**What you should do**
Scan the data below. Pull out each line where "plotting" occurs.

**Provided information**
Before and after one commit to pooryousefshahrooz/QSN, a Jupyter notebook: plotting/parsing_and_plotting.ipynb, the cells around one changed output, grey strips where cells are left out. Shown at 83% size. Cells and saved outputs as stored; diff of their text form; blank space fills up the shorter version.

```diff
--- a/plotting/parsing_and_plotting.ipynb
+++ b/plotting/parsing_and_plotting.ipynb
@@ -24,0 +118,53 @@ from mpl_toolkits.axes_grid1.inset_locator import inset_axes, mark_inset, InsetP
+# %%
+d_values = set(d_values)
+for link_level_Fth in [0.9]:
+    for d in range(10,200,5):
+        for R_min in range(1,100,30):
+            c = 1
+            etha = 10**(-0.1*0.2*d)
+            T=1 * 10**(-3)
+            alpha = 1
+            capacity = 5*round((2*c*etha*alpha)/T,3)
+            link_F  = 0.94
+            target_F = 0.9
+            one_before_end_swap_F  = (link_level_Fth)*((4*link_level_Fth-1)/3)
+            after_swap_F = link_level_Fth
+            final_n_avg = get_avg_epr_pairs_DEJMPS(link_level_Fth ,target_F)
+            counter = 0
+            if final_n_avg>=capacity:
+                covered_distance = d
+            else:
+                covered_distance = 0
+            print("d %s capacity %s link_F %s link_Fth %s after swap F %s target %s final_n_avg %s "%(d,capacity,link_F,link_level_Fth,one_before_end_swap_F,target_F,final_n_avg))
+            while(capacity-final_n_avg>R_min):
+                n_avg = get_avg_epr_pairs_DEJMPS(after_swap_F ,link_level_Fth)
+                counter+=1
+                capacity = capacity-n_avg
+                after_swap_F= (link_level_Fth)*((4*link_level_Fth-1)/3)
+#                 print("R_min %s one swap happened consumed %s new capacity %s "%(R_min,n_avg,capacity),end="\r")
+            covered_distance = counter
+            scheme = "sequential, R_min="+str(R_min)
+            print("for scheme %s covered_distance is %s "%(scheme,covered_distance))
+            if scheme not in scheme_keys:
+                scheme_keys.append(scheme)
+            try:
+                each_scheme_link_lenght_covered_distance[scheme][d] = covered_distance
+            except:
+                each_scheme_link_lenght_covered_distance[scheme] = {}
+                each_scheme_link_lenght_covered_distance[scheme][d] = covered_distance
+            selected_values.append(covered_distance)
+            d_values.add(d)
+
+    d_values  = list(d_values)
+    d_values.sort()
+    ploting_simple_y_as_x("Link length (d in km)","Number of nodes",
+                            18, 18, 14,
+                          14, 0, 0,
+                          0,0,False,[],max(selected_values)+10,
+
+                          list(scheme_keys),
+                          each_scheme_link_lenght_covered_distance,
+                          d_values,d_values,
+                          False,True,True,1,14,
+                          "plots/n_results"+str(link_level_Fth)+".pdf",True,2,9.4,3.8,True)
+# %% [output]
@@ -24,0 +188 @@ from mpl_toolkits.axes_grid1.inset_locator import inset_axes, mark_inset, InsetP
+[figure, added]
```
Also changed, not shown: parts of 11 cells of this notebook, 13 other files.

**Response to the task**
Before and after one commit to pooryousefshahrooz/QSN, a Jupyter notebook: plotting/parsing_and_plotting.ipynb, the cells around one changed output, grey strips where cells are left out. Shown at 83% size. Cells and saved outputs as stored; diff of their text form; blank space fills up the shorter version.
--- a/plotting/parsing_and_plotting.ipynb
+++ b/plotting/parsing_and_plotting.ipynb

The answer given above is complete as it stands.